Voice for women
To the surprise of many, behind the head-turning stanzas, Ho Xuan Huong still upholds certain traditional values of Vietnamese womanhood, such as faithfulness in love. She was a romantic at heart, and it is these contrasting aspects of her personality that have led people to refer to her poetry as “pure yet vulgar” (Thanh thanh tục tục). Her most famous work – “The cake that drifts in water” – effectively embodies Ho Xuan Huong’s style:
My body is both white and round/
In water I may sink or swim/
The hand the kneads me may be rough/
But I still shall keep my true-red heart.
Simple and elegant, not to mention one of her least explicit works, it is these qualities that see the poem is officially taught to every child in the country in the Grade 7. In 2016, the verse was reimagined through singer Hoang Thuy Linh’s melodic modern take on the poem. Interestingly, the music video helped Hoang secure her place in the pop music industry as a true artist, after she had been the victim of a very public scandal involving revenge porn in her teens.

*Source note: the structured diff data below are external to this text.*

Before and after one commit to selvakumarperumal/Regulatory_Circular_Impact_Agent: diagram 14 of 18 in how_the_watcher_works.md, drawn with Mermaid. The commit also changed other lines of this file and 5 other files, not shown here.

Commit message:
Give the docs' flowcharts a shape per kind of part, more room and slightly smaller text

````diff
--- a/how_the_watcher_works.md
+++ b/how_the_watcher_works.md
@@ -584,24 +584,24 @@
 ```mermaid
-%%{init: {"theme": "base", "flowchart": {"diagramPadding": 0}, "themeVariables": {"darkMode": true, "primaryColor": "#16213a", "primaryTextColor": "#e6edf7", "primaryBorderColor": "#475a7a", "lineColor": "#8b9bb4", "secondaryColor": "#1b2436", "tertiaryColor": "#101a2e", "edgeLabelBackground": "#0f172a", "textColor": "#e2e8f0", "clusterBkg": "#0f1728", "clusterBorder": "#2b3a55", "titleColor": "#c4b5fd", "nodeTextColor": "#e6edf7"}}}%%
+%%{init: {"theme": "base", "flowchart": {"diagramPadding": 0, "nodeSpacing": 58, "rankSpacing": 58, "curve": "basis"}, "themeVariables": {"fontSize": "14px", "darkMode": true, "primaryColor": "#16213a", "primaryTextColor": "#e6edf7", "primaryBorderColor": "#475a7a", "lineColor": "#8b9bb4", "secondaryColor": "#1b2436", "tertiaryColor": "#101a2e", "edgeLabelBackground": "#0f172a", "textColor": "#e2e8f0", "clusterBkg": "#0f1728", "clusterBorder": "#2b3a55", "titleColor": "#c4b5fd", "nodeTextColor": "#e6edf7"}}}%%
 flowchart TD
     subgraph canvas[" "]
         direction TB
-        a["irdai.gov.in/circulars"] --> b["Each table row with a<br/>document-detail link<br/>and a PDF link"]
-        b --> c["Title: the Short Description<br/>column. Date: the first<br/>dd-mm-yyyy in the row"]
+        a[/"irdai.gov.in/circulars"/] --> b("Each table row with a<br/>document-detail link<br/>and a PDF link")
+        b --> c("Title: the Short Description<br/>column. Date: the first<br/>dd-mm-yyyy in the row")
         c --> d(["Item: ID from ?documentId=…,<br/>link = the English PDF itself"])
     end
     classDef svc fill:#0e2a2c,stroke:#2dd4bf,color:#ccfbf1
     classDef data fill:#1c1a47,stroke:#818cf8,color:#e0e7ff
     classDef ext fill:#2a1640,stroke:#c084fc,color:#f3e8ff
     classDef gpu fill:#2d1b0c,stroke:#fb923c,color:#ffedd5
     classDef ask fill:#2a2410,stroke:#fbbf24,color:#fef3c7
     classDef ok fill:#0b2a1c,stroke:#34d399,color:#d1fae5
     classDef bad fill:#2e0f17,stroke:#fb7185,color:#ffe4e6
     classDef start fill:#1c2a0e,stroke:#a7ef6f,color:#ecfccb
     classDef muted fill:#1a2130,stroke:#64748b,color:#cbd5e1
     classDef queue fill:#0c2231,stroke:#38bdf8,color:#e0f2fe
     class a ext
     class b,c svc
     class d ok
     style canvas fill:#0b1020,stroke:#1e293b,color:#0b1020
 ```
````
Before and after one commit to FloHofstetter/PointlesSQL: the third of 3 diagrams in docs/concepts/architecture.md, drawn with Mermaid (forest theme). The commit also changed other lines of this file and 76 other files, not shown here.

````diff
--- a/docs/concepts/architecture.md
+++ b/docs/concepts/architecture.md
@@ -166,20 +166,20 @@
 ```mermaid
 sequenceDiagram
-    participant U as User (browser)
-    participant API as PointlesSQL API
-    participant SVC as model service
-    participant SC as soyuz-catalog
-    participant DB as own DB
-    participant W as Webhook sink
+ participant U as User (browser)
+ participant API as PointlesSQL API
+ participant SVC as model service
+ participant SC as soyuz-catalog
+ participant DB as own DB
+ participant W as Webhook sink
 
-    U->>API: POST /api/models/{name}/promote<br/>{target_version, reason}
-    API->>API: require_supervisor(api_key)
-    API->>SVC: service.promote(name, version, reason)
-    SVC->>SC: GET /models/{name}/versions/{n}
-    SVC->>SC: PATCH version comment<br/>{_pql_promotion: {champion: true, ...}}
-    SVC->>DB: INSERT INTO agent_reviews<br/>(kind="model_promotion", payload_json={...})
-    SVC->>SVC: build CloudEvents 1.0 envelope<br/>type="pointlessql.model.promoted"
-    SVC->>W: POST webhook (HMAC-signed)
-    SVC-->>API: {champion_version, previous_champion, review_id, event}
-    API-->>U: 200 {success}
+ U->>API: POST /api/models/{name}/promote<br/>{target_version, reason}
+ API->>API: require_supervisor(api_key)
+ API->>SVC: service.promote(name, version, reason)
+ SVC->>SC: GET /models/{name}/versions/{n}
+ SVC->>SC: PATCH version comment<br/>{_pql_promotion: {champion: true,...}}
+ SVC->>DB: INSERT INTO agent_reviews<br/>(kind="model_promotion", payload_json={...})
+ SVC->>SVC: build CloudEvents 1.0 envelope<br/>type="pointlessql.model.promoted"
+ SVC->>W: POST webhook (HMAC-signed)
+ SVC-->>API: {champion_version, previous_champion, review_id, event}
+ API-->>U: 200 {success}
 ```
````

It would not be too much of a reach to say this female singer was empowered by the legendary poet through the fighting spirit of the lines—after all, both suffered much judgement and criticism from those willing to bring them down. Ultimately both women know their integrity is intact and have reclaimed agency as women of their own rights.
Over time, whether through paintings, drawings or games, Ho Xuan Huong has oft been visually depicted in a sensationalized and overtly erotic manner. However, hopefully people will remember she was not a one-trick pony emptily flaunting her sexual bravado, but an outspoken proto-feminist: an irreverent wild card bringing a new voice to poetry in Vietnam and marking out a bolder trail for what it means to be a woman.
Empowering, resilient and feminine, putting Vietnamese women and badass in the same sentence seems almost redundant. Regardless, “Badass women of Vietnamese history” looks into the influential female figures throughout times.